- Watch for turning traffic and for people pulling out of driveways, intersections, and parking lots.
- If you are new to bicycle riding, avoid riding in traffic until you gain more experience.
Bicycle Accident Injuries
Bicycle accident victims suffer minor injuries to permanent disabilities or even death, depending on the circumstances of the accident.
Common injuries include:
- Bruises, cuts, scrapes, and cuts. These generally heal on their own after a few days. However, open wounds can become infected.
- Strains, sprains, pulled muscles, torn muscles, and other soft tissue injuries. In some cases, an injured bicyclist might require surgery to repair a torn muscle. They also might have to wear a cast or a sling, depending on the location of the injury. Some victims require physical therapy to repair the muscle after it heals.
- Road rash. As with other open wounds, road rash can become infected.
- Simple and compound fractures. These generally take six to eight weeks to heal. However, compound fractures create open wounds, which can become infected.
- Head, neck, and shoulder injuries.
- Back, neck, and spinal cord injuries.
- Traumatic brain injuries, including concussions. Multiple concussions over time increase your risk of suffering from chronic traumatic encephalopathy (CTE) later in life.
- Internal injuries, including internal bleeding.
Even if you believe your injuries are minor, you should seek medical attention immediately after a bicycle accident.
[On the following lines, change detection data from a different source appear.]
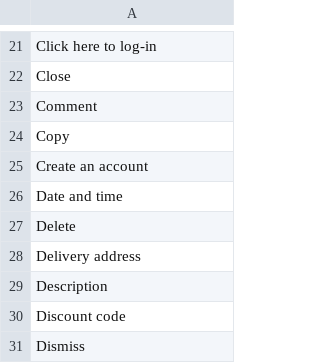
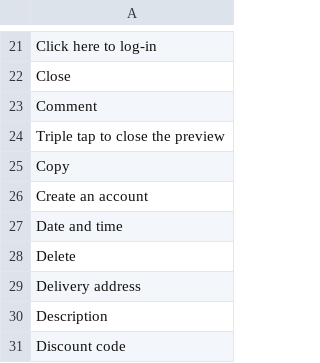
Before and after one commit to Xtraball/Siberian, a CSV file: siberian/languages/default/mobile.csv, drawn as a sheet; only a part is shown, gaps mark what is left out; the shorter side is filled out with more unchanged rows; the diff names each change by its address in the sheet, - before the commit and + after, or states it on an @@ line.

```diff
--- a/siberian/languages/default/mobile.csv
+++ b/siberian/languages/default/mobile.csv
+row 24: Triple tap to close the preview
```
Also changed, not shown: 15 other files.
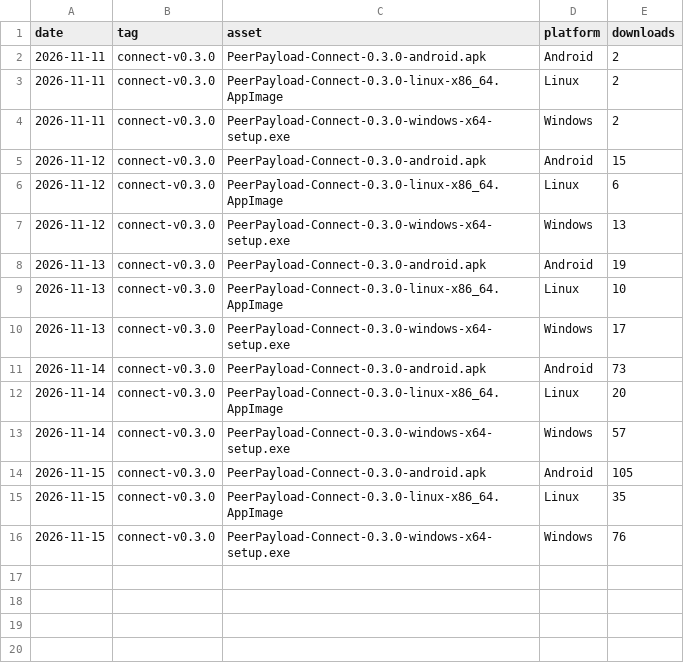
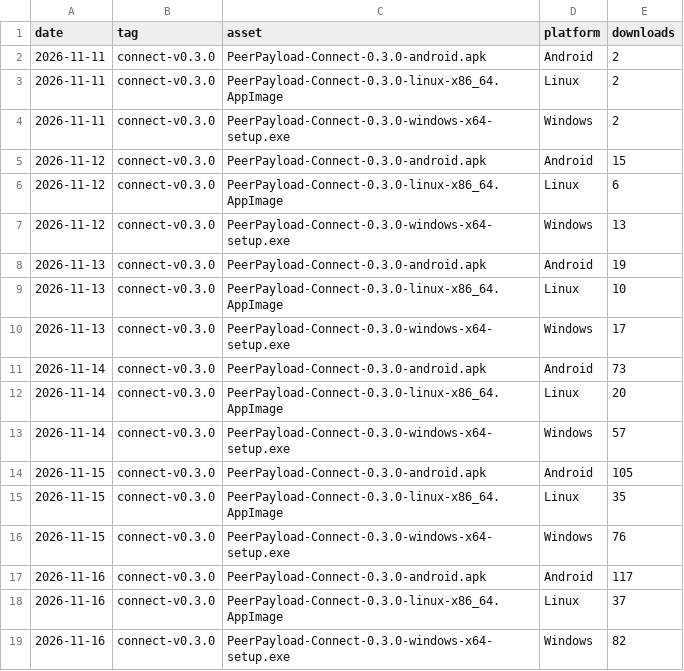
Before and after one commit to Aditya-Karn234/PeerPayload, a CSV file: downloads.csv, drawn as a sheet.

```diff
--- a/downloads.csv
+++ b/downloads.csv
@@ -16 +16,4 @@ date,tag,asset,platform,downloads
 2026-11-15,connect-v0.3.0,PeerPayload-Connect-0.3.0-windows-x64-setup.exe,Windows,76
+2026-11-16,connect-v0.3.0,PeerPayload-Connect-0.3.0-android.apk,Android,117
+2026-11-16,connect-v0.3.0,PeerPayload-Connect-0.3.0-linux-x86_64.AppImage,Linux,37
+2026-11-16,connect-v0.3.0,PeerPayload-Connect-0.3.0-windows-x64-setup.exe,Windows,82
```
Also changed, not shown: 2 other files.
Some injury symptoms do not manifest until hours or even days after an accident.
Recovering Damages After a Bicycle Accident
If someone else caused your bicycle accident, you may be eligible to seek economic damages and non-economic damages from the at-fault party. These categories of compensation make accident victims financially whole again after an accident. Economic damages have an easily assigned monetary value while non-economic damages do not.
Sometimes called special damages, economic damages can include:
- Past and future medical expenses.
- Past and future therapeutic expenses, including cognitive therapy, physical therapy, and psychological therapy.
- Past and future lost wages, including future partial lost wages if the circumstances warrant.
- Replacement or repair of destroyed or damaged personal property.
- Modifications to your vehicle or your home to make it handicapped accessible.
- Funeral, burial, and cremation expenses.
Sometimes called general damages, non-economic damages include:
- Pain and suffering, including emotional distress.
- Loss of enjoyment of life.
- Loss of consortium.
- Loss of companionship.
- Loss of use of a bodily function.
- Loss of use of a body part.
If you suffered injuries in a bicycle accident or lost a loved one in a bicycle accident, contact a bike accident lawyer for a free consultation.